Employers with a higher number of employees should be obliged to make public the information on the pay-gap between their male and female employees, Czech ombudswoman Anna Šabatová has said, adding that if they did not comply, they could be banned from public tenders.
Women in the Czech Republic receive on average 22 percent less pay than men. Šabatová explains why:
“One reason is that women never find out about certain [lucrative] jobs. Not only is it customary not to talk about money: in many companies it’s forbidden. Whereas in the past equal pay for equal work was what protests were all about, today that’s impossible because of the confidentiality clause. Companies oblige workers not to tell anyone how much they earn. Everyone is expected to negotiate their salary for themselves. As statistics show, that systematically puts women at a disadvantage. But women also need decent wages. Flowers they can buy for themselves.”
Women in the Czech Republic earn on average 80,000 crowns less per year than men do and the gap is wider in the Czech private sector than in the public sector. In the EU, on average women are paid 16 percent less than men, according to Eurostat.

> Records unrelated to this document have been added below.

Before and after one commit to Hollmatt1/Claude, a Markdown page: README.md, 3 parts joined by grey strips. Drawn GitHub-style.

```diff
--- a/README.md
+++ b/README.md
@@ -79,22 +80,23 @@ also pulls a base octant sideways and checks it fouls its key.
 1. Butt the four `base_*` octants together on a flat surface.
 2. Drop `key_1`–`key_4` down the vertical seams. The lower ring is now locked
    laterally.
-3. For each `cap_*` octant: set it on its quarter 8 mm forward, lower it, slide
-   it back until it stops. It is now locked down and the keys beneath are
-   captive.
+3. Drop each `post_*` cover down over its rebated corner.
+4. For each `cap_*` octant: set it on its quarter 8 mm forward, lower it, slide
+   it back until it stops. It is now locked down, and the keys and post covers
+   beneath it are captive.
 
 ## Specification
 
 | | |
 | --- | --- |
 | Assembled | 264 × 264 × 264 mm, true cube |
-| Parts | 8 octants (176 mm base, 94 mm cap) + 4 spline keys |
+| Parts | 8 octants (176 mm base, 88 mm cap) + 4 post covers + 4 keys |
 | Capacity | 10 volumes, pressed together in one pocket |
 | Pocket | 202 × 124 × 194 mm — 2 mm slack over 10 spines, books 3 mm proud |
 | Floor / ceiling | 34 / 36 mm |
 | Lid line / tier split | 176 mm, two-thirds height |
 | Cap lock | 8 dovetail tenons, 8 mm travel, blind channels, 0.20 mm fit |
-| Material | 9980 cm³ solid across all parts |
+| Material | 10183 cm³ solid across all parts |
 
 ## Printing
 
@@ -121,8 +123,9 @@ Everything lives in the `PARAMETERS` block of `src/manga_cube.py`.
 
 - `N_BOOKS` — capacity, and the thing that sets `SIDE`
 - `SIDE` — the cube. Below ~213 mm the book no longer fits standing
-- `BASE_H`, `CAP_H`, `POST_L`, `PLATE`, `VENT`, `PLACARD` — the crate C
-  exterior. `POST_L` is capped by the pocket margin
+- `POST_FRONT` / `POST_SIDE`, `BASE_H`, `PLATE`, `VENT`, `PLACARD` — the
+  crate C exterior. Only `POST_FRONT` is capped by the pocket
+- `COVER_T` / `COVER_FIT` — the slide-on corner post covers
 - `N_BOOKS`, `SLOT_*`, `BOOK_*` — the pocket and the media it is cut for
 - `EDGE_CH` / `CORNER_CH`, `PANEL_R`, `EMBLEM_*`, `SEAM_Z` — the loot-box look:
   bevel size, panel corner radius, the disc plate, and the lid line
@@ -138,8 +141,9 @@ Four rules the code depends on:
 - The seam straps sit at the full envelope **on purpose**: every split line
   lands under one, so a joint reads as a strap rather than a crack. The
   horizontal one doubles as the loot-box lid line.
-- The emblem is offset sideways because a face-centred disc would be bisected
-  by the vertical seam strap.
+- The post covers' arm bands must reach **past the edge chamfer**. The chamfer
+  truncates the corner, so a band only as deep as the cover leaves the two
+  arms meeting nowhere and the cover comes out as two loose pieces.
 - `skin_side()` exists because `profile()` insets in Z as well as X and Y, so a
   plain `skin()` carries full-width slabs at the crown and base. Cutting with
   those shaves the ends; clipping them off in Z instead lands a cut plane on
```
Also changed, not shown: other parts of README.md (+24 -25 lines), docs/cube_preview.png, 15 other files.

Differences in the Czech Republic also persist in the representation of men and women in company management. Currently, only 7% of managers at Czech firms are women.